§ **Work to complete**: With pictures removed, output every record below exactly as written.

§ **Given information**:
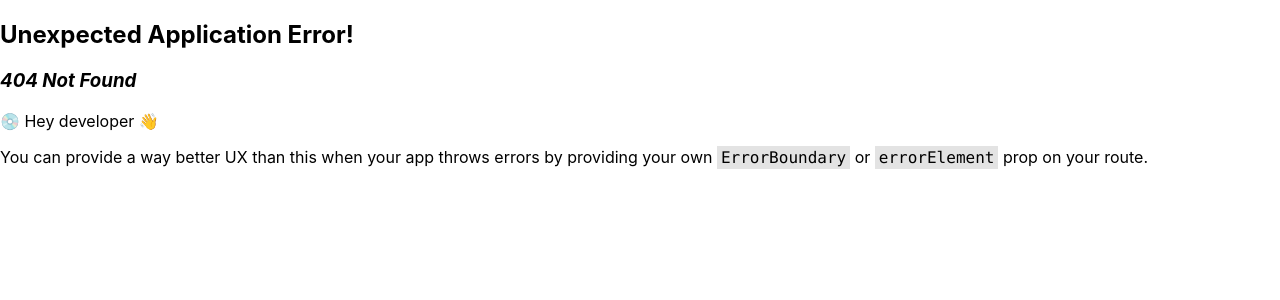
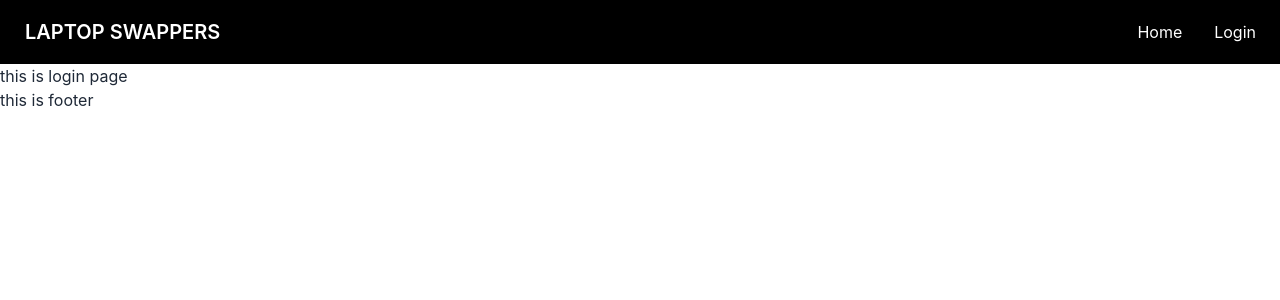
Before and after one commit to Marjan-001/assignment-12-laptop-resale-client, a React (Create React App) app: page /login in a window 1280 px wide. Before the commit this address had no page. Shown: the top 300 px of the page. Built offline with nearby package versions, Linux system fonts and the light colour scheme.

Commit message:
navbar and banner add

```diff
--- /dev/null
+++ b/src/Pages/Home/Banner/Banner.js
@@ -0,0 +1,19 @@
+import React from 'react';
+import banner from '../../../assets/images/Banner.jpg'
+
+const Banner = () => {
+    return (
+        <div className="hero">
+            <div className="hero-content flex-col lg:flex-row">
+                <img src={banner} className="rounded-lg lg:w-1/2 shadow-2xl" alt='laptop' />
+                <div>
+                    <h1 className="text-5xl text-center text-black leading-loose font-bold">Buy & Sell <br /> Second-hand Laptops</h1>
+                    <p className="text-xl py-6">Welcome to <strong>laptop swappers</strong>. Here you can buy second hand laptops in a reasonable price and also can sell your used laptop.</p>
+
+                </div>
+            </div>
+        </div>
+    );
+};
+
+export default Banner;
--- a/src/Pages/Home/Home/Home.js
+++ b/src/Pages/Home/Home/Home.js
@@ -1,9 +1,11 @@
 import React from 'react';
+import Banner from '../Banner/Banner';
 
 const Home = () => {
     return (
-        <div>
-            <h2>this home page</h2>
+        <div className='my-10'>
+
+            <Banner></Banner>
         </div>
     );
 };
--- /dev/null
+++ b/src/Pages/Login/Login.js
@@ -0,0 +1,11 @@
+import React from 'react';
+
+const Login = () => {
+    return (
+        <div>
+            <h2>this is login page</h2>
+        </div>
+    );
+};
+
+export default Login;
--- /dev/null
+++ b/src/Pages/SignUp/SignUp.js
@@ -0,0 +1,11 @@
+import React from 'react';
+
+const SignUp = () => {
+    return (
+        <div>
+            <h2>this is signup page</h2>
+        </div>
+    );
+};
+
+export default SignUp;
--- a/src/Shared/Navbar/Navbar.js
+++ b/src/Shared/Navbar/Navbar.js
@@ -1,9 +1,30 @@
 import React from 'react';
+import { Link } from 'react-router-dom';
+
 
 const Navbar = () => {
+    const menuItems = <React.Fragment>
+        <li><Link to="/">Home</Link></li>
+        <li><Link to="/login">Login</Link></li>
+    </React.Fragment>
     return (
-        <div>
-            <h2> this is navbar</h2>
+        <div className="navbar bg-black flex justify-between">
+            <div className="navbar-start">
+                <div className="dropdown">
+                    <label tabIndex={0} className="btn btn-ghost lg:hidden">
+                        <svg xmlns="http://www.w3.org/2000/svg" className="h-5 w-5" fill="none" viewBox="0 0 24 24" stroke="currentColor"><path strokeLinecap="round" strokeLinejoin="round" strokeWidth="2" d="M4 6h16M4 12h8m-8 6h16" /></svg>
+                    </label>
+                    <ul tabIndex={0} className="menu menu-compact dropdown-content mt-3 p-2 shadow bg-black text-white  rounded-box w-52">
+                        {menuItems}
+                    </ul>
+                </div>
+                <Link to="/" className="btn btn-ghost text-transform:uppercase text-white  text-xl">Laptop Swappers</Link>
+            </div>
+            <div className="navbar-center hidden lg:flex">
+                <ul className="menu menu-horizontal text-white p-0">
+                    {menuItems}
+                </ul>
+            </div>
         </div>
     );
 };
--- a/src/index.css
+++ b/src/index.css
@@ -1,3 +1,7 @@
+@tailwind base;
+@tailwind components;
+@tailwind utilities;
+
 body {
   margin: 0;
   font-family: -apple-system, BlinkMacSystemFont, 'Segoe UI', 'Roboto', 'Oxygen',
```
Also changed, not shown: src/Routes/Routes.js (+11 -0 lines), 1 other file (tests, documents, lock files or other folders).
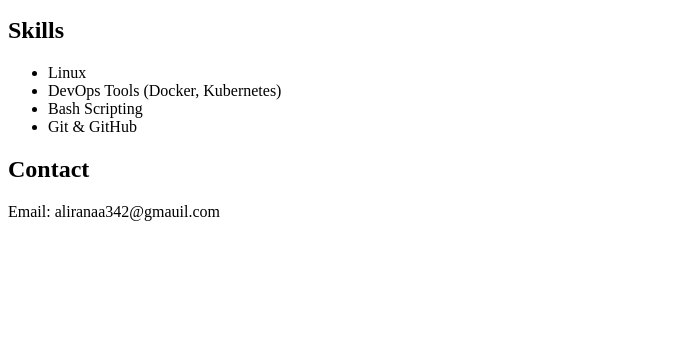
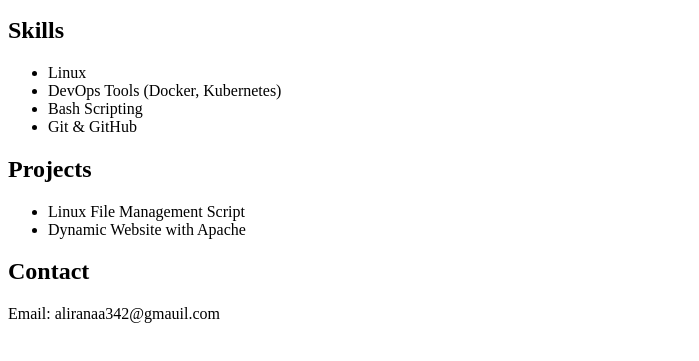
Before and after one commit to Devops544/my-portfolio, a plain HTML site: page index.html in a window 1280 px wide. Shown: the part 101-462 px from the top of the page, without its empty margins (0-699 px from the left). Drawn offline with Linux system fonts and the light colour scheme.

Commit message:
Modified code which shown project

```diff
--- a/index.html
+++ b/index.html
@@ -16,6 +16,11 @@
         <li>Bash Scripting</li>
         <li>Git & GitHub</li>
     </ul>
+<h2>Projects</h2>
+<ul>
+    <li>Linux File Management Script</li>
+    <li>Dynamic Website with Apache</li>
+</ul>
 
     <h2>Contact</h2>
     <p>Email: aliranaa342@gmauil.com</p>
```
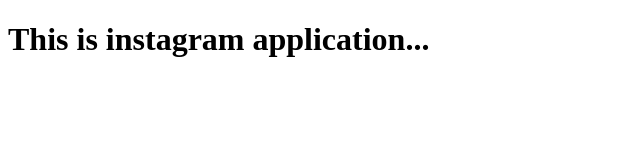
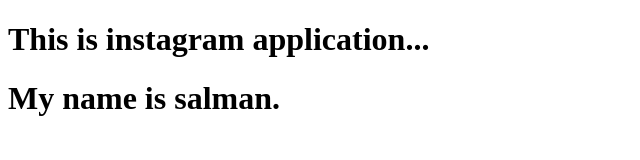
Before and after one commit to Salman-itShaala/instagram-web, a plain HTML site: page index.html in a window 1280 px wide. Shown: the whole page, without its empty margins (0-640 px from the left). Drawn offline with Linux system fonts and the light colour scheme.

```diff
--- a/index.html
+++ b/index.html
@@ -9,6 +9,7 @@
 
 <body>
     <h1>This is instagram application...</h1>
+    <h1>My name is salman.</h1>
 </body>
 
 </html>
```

§ **Response area**:
Before and after one commit to Marjan-001/assignment-12-laptop-resale-client, a React (Create React App) app: page /login in a window 1280 px wide. Before the commit this address had no page. Shown: the top 300 px of the page. Built offline with nearby package versions, Linux system fonts and the light colour scheme.

Commit message:
navbar and banner add

```diff
--- /dev/null
+++ b/src/Pages/Home/Banner/Banner.js
@@ -0,0 +1,19 @@
+import React from 'react';
+import banner from '../../../assets/images/Banner.jpg'
+
+const Banner = () => {
+    return (
+        <div className="hero">
+            <div className="hero-content flex-col lg:flex-row">
+                <img src={banner} className="rounded-lg lg:w-1/2 shadow-2xl" alt='laptop' />
+                <div>
+                    <h1 className="text-5xl text-center text-black leading-loose font-bold">Buy & Sell <br /> Second-hand Laptops</h1>
+                    <p className="text-xl py-6">Welcome to <strong>laptop swappers</strong>. Here you can buy second hand laptops in a reasonable price and also can sell your used laptop.</p>
+
+                </div>
+            </div>
+        </div>
+    );
+};
+
+export default Banner;
--- a/src/Pages/Home/Home/Home.js
+++ b/src/Pages/Home/Home/Home.js
@@ -1,9 +1,11 @@
 import React from 'react';
+import Banner from '../Banner/Banner';
 
 const Home = () => {
     return (
-        <div>
-            <h2>this home page</h2>
+        <div className='my-10'>
+
+            <Banner></Banner>
         </div>
     );
 };
--- /dev/null
+++ b/src/Pages/Login/Login.js
@@ -0,0 +1,11 @@
+import React from 'react';
+
+const Login = () => {
+    return (
+        <div>
+            <h2>this is login page</h2>
+        </div>
+    );
+};
+
+export default Login;
--- /dev/null
+++ b/src/Pages/SignUp/SignUp.js
@@ -0,0 +1,11 @@
+import React from 'react';
+
+const SignUp = () => {
+    return (
+        <div>
+            <h2>this is signup page</h2>
+        </div>
+    );
+};
+
+export default SignUp;
--- a/src/Shared/Navbar/Navbar.js
+++ b/src/Shared/Navbar/Navbar.js
@@ -1,9 +1,30 @@
 import React from 'react';
+import { Link } from 'react-router-dom';
+
 
 const Navbar = () => {
+    const menuItems = <React.Fragment>
+        <li><Link to="/">Home</Link></li>
+        <li><Link to="/login">Login</Link></li>
+    </React.Fragment>
     return (
-        <div>
-            <h2> this is navbar</h2>
+        <div className="navbar bg-black flex justify-between">
+            <div className="navbar-start">
+                <div className="dropdown">
+                    <label tabIndex={0} className="btn btn-ghost lg:hidden">
+                        <svg xmlns="http://www.w3.org/2000/svg" className="h-5 w-5" fill="none" viewBox="0 0 24 24" stroke="currentColor"><path strokeLinecap="round" strokeLinejoin="round" strokeWidth="2" d="M4 6h16M4 12h8m-8 6h16" /></svg>
+                    </label>
+                    <ul tabIndex={0} className="menu menu-compact dropdown-content mt-3 p-2 shadow bg-black text-white  rounded-box w-52">
+                        {menuItems}
+                    </ul>
+                </div>
+                <Link to="/" className="btn btn-ghost text-transform:uppercase text-white  text-xl">Laptop Swappers</Link>
+            </div>
+            <div className="navbar-center hidden lg:flex">
+                <ul className="menu menu-horizontal text-white p-0">
+                    {menuItems}
+                </ul>
+            </div>
         </div>
     );
 };
--- a/src/index.css
+++ b/src/index.css
@@ -1,3 +1,7 @@
+@tailwind base;
+@tailwind components;
+@tailwind utilities;
+
 body {
   margin: 0;
   font-family: -apple-system, BlinkMacSystemFont, 'Segoe UI', 'Roboto', 'Oxygen',
```
Also changed, not shown: src/Routes/Routes.js (+11 -0 lines), 1 other file (tests, documents, lock files or other folders).
Before and after one commit to Devops544/my-portfolio, a plain HTML site: page index.html in a window 1280 px wide. Shown: the part 101-462 px from the top of the page, without its empty margins (0-699 px from the left). Drawn offline with Linux system fonts and the light colour scheme.

Commit message:
Modified code which shown project

```diff
--- a/index.html
+++ b/index.html
@@ -16,6 +16,11 @@
         <li>Bash Scripting</li>
         <li>Git & GitHub</li>
     </ul>
+<h2>Projects</h2>
+<ul>
+    <li>Linux File Management Script</li>
+    <li>Dynamic Website with Apache</li>
+</ul>
 
     <h2>Contact</h2>
     <p>Email: aliranaa342@gmauil.com</p>
```
Before and after one commit to Salman-itShaala/instagram-web, a plain HTML site: page index.html in a window 1280 px wide. Shown: the whole page, without its empty margins (0-640 px from the left). Drawn offline with Linux system fonts and the light colour scheme.

```diff
--- a/index.html
+++ b/index.html
@@ -9,6 +9,7 @@
 
 <body>
     <h1>This is instagram application...</h1>
+    <h1>My name is salman.</h1>
 </body>
 
 </html>
```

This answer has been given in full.